Isn’t that the truth? We have all seen examples, I’m sure, of people whose lives have been hurt by somebody’s tongue. The man, for example, whose reputation was ruined by rumor. Or the woman who had been subject to baseless gossip. Or the child who had been bullied with unkind taunts and mocking.
The old saying “Sticks and stones can break my bones, but names will never hurt me” is wrong. The tongue can hurt, and the tongue can cause division.
Maybe such harm has been done to you by somebody else’s tongue. Maybe you have hurt someone with your tongue. I think we all have much to repent with the way that we have used our tongues in the past.
It is no coincidence that the eighth commandment deals with this topic. In Luther’s Small Catechism we learn “You shall not give false testimony against your neighbor.” What does this mean? “We should fear and love God so that we do not tell lies about our neighbor, betray him or her, slander him or her, or hurt his or her reputation, but defend our neighbor, speak well of our neighbor, and explain everything in the kindest way.”
In the Large Catechism, Luther further writes, “This commandment forbids all sins of the tongue, by which we may injure or confront our neighbor… God prohibits whatever is done with the tongue against a fellow man… Here belongs particularly the detestable, shameful vice of speaking behind a person’s back and slandering, to which the devil spurs us on.”
This is what James is talking about today. He is talking about the sins of the tongue. But thankfully we are not left alone in the pit of despair that we create.

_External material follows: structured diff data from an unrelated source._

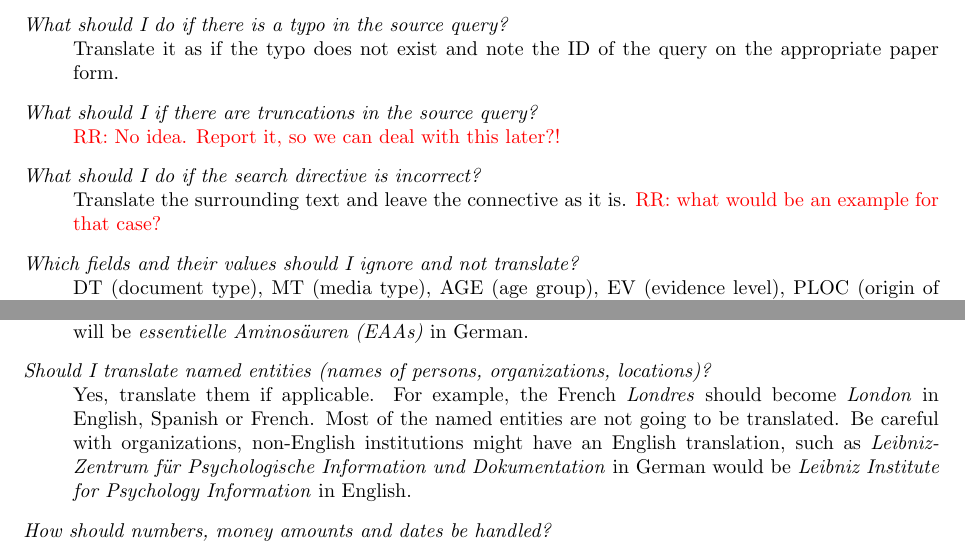
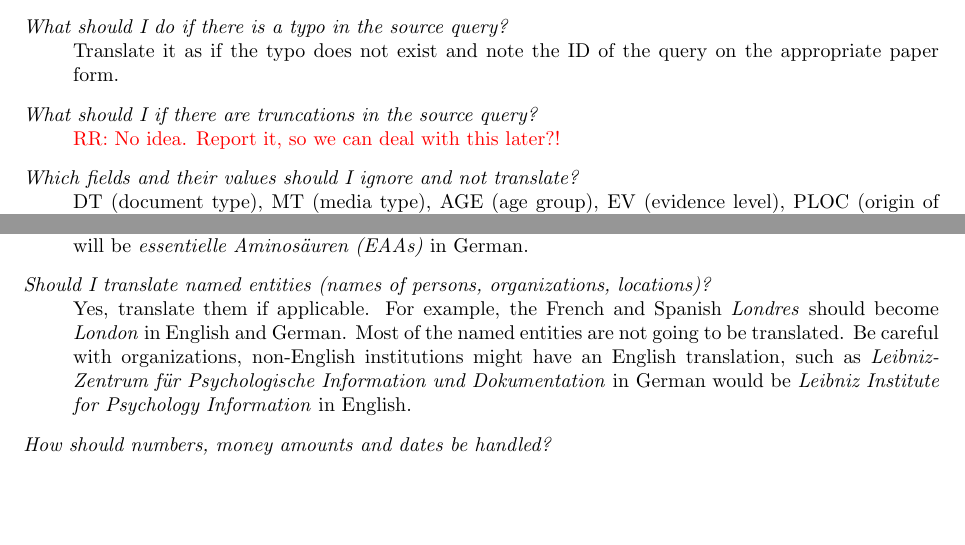
Before and after one commit to clubs-project/documentation, a LaTeX paper (year1/human-translation/guidelines.tex): two parts of pages 2 and 4 of 4, joined at a grey line, cut so that both start at the same text, the shorter picture padded with empty space. Compiled offline with pdfLaTeX.

Commit message:
minor comments

```diff
--- a/year1/human-translation/guidelines.tex
+++ b/year1/human-translation/guidelines.tex
@@ -86,8 +86,8 @@ The queries include (1) well-formed sentences, (2) ungrammatical sequences of wo
   \item[What should I if there are truncations in the source query?]
 \cris{RR: No idea. Report it, so we can deal with this later?!}
 
-  \item[What should I do if the search directive is incorrect?]
-    Translate the surrounding text and leave the connective as it is. \cris{RR: what would be an example for that case?}
+%   \item[What should I do if the search directive is incorrect?]
+%     Translate the surrounding text and leave the connective as it is. \cris{RR: what would be an example for that case?}
 
   \item[Which fields and their values should I ignore and not translate?]
   DT (document type), MT (media type), AGE (age group), EV (evidence level), PLOC (origin of population), AU (person(s))
@@ -169,7 +169,7 @@ Yes, you can use any resources you find suitable.
     Uncommon acronyms introduced by the authors of the abstract should not be translated, e.g. \emph{essential amino acids (EAAs)} in English will be \emph{essentielle Aminos\"auren (EAAs)} in German.
 
   \item[Should I translate named entities (names of persons, organizations, locations)?]
-    Yes, translate them if applicable. For example, the French \textit{Londres} should become \textit{London} in English, Spanish or French. Most of the named entities are not going to be translated. Be careful with organizations, non-English institutions might have an English translation, such as \textit{Leibniz-Zentrum f\"ur Psychologische Information und Dokumentation} in German would be \textit{Leibniz Institute for Psychology Information} in English.
+    Yes, translate them if applicable. For example, the French and Spanish \textit{Londres} should become \textit{London} in English and German. Most of the named entities are not going to be translated. Be careful with organizations, non-English institutions might have an English translation, such as \textit{Leibniz-Zentrum f\"ur Psychologische Information und Dokumentation} in German would be \textit{Leibniz Institute for Psychology Information} in English.
     %\cris{not sure which language to choose for a French or Spanish text}
 
 \item[How should numbers, money amounts and dates be handled?]
```
Also changed, not shown: year1/human-translation/guidelines.pdf, year1/human-translation/guidelines.tex (4 more changed lines).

The Prophet Isaiah wrote “The Lord God has given me the tongue of a teacher, that I may know how to sustain the weary with a word.”
The word Isaiah spoke pointed to Jesus, the One who knows how to sustain we who are weary. Jesus speaks to us and says: “Come to me, all you who are weary and burdened, and I will give you rest.”
On the cross, Jesus took all our burdens, and all our misspoken words, and all the hurt that we have caused and suffered, and He bore that sin and that guilt in our place. He suffered and died for you and for me. And as He did, He spoke words of forgiveness and life.
Jesus said: “Father forgive them, for they know not what they do.” And He further stated: “Today you will be with me in paradise.”
Earlier Jesus had said: “I am the resurrection and the life. whoever believes in me, though he die, yet shall he live, and everyone who lives and believes in me shall never die. Do you believe this?” And we answer, “Yes, Lord, we believe.”
Unfortunately, we continue to stumble. And we continue to use our tongue as a sword. That is why everyday we need to be reminded of the forgiveness we have through Jesus Christ our Lord.
This morning we will be reminded of that forgiveness and we will receive this forgiveness, as the body and blood of Jesus Christ is placed upon our tongues with these words, “Given and shed for you for the forgiveness of sins.”
Yes, wildfires rage all around us. The forest fires out west have been extremely bad this year. But the fires caused by our tongues have been even worse. The Good News is that just as the water from helicopters and airplanes and firefighters put out the fires in the forest, the wildfires of the tongue are put out with the fresh water of our Baptism. And to that we should give God our thanks and our praise.
Let us pray: We give you thanks, O God, that through water and the Holy Spirit you give us new birth, cleanse us from sin, and raise us to eternal life. Stir up in your people the gift of your Holy Spirit: the spirit of wisdom and understanding, the spirit of counsel and might, the spirit of knowledge and the fear of the Lord, the spirit of joy in your presence, both now and forever. Amen.